Serious business; so serious, in fact, that it's regulated by the Federal Aviation Administration. The FAA requires that all aircraft maintenance be performed by a certified aircraft mechanic or by someone under the mechanic's supervision. You'll find two types of certifications: the airframe certification and the engine, or power plant, certification. Most airlines and maintenance shops want mechanics with both certifications.
What are the actual qualifications? You must be at least 18 years of age and speak (and write) fluent English. You must have at least 30 months of documented experience working on airframes and engines. No, that requirement doesn't mean your friend with an airplane watches you change his oil. You must work under the supervision of a certified aircraft mechanic, and your time must be verified by someone authorized to do so.
Thirty months of work experience will take you roughly 2 ½ years. Feel free to double-check our math. Don't even think of getting someone to fudge your experience records; the FAA doesn't look very kindly on that. However, you do have another option. The FAA will accept your completion of an FAA-approved aviation maintenance school program instead of the work experience. These schools typically last 18 to 24 months, and may be stand-alone technical schools or affiliated with a local community college. Instructors will combine classroom instruction with hands-on practice on actual aircraft. Some instructional segments will challenge you more than others.

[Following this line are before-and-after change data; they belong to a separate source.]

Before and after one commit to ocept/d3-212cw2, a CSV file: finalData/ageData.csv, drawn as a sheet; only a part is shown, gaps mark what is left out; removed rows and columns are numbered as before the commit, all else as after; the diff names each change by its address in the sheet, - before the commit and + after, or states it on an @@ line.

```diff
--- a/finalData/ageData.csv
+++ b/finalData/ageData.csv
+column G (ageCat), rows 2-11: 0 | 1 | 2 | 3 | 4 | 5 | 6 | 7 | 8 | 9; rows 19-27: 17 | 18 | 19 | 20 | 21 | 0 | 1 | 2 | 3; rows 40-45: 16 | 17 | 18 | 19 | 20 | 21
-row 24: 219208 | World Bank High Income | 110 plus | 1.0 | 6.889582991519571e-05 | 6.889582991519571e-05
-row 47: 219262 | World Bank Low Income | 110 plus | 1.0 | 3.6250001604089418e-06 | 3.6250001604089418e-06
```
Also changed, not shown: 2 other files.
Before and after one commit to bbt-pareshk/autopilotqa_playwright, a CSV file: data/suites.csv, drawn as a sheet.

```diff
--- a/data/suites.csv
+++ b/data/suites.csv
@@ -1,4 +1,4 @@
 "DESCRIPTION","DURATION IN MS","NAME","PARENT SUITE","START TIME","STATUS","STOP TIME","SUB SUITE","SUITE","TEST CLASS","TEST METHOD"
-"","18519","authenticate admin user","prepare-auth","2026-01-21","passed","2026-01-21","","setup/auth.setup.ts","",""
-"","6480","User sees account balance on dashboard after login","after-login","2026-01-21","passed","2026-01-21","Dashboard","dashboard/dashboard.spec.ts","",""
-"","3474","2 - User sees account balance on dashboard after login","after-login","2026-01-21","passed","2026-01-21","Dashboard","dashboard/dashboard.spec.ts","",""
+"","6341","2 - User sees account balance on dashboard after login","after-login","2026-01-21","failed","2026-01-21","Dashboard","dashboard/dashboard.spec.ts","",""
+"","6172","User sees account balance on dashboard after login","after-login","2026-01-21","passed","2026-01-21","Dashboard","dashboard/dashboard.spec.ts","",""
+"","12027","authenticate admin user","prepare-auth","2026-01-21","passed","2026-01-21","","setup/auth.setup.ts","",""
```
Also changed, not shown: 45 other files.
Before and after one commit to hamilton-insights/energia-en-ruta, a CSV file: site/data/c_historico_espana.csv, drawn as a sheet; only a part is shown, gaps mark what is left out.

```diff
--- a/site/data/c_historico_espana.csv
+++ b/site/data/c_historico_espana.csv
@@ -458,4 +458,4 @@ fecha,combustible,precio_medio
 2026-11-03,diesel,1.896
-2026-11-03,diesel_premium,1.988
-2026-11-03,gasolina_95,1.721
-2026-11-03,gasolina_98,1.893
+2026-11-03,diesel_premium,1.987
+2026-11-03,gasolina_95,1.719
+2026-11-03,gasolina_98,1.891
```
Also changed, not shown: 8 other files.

Fast-forward to the end of the process. You've completed either the work experience or the aviation maintenance school requirements. You still have to pass the Airframe and/or Power Plant Exams. Recognizing that not all test candidates are equally prepared, test-prep schools have sprung up throughout the country. These short, intensive courses drill you on the actual types of questions you will encounter on the FAA's certification exams. While test-prep courses may provide useful reinforcement, these schools have often been criticized for churning out test candidates who will pass the exams but are ill-prepared to perform the actual work. If you choose this route, evaluate the school carefully; don't fall for a promise of a "guaranteed" result. You'll also have a practical exam with a certified examiner, and you're going to want to be prepared to pass that one, too. The examiner guy won't be as generous with the shortcuts.